=== Begin Enclosure ===

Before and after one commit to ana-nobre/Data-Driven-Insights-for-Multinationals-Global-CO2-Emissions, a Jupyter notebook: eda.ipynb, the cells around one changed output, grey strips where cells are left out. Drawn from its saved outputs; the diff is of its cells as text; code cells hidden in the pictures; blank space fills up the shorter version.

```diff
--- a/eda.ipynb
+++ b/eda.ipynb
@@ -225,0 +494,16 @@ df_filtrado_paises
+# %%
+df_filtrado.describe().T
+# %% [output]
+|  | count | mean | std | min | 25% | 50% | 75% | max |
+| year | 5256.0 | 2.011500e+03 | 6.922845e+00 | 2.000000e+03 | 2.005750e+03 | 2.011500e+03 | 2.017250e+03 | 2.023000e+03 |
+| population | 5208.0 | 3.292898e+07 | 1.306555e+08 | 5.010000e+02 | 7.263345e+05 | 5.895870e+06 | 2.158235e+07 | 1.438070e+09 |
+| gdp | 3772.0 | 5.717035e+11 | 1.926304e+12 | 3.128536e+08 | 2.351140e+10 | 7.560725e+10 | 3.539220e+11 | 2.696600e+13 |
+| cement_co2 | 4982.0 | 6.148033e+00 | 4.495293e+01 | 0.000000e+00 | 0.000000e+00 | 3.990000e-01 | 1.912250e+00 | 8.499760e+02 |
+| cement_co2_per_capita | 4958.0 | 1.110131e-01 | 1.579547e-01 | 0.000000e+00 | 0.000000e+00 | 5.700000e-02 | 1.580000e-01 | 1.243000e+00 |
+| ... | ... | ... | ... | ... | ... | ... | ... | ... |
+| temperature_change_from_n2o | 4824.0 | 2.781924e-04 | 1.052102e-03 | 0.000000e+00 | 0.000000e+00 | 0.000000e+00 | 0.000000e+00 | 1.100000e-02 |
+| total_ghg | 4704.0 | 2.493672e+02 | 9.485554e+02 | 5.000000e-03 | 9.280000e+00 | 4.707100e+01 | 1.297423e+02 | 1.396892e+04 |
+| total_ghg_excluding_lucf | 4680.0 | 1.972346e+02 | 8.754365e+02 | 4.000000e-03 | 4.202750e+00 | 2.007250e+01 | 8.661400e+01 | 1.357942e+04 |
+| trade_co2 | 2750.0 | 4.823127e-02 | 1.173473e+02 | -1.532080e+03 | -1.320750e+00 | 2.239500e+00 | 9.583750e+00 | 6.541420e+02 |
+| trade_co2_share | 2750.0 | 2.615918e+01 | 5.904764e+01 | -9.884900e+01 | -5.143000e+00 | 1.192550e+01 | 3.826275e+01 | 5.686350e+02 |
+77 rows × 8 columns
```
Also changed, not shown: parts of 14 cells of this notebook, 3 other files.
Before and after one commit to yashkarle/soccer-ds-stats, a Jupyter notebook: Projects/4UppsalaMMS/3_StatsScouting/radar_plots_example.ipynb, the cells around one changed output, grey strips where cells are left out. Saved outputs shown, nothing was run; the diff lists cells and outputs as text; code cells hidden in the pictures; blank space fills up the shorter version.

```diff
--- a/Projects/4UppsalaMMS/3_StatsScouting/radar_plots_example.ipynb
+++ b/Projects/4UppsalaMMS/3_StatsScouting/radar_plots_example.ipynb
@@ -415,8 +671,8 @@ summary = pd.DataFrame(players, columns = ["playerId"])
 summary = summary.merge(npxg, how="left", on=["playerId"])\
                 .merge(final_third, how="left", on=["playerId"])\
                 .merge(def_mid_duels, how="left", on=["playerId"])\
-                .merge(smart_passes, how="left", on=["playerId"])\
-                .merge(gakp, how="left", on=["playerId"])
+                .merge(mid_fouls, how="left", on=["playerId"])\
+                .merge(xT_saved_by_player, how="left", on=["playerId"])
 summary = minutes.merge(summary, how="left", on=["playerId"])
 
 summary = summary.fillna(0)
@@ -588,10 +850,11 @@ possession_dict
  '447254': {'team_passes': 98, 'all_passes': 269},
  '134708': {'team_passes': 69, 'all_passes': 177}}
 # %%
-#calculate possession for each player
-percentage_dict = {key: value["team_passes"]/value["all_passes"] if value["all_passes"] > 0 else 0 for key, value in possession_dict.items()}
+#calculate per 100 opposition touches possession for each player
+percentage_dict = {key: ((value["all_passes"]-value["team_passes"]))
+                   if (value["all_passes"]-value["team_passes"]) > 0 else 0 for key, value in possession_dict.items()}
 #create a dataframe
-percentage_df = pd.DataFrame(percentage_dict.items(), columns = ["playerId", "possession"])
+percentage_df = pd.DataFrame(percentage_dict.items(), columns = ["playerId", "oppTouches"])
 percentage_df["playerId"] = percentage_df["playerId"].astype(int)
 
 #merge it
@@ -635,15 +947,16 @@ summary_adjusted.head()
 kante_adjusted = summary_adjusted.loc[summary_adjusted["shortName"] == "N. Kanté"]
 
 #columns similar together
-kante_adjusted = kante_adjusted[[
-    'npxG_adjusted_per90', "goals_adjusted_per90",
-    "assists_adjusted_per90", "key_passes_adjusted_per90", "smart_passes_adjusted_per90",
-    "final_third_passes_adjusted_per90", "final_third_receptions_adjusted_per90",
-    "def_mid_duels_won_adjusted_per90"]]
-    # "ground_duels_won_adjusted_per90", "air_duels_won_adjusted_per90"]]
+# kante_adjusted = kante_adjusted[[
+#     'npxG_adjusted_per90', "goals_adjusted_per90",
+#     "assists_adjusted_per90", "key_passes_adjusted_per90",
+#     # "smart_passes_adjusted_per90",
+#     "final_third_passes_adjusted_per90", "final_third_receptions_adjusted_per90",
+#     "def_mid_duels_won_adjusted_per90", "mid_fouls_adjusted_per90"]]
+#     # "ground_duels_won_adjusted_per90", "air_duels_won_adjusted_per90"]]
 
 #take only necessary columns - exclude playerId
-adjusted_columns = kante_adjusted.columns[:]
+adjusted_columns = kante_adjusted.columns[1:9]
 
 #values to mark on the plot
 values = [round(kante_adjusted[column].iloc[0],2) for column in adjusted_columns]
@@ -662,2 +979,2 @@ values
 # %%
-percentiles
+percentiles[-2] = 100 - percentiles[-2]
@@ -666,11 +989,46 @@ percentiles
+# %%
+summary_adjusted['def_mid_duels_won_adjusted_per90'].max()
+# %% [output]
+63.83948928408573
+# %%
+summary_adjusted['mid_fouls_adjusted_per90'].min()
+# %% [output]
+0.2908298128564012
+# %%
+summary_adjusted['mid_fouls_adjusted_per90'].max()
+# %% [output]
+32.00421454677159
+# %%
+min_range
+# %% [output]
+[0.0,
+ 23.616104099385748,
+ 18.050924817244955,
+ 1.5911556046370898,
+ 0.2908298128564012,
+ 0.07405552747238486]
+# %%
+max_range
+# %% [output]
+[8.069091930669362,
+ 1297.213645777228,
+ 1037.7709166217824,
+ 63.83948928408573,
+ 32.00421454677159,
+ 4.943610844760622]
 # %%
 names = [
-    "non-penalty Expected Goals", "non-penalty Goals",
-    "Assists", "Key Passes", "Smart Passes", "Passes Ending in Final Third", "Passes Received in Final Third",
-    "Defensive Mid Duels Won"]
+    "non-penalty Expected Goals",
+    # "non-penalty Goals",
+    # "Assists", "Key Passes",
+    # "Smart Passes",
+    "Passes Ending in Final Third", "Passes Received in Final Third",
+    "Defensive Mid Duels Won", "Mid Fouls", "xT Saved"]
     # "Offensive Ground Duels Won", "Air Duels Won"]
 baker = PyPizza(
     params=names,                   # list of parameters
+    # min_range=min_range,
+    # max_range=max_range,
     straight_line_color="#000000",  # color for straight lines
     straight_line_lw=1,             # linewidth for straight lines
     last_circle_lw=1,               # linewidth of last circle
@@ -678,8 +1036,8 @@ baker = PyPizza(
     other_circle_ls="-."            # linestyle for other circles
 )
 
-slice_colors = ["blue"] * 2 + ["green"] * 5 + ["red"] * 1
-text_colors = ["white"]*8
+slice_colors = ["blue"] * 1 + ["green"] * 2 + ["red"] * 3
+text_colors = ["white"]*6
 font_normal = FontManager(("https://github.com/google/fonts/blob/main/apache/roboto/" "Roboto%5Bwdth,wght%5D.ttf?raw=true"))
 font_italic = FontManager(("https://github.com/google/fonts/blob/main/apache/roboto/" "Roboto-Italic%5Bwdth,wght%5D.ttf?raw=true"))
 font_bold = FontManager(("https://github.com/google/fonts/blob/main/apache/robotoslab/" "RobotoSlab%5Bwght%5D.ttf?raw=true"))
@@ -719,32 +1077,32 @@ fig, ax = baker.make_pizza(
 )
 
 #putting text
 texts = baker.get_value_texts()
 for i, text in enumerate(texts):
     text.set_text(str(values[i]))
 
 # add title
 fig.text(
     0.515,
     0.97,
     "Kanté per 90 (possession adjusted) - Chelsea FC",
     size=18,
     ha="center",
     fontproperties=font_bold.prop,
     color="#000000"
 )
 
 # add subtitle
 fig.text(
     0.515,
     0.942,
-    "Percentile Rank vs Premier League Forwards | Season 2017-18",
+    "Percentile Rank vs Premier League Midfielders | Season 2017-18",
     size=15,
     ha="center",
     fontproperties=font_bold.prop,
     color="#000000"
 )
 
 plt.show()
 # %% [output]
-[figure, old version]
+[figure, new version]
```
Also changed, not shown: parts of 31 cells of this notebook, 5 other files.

=== End Enclosure ===

(Your instructions)
In the data above, copy every line where the string "values" appears.

(Exercise output)
 #values to mark on the plot
 values = [round(kante_adjusted[column].iloc[0],2) for column in adjusted_columns]
@@ -662,2 +979,2 @@ values
     text.set_text(str(values[i]))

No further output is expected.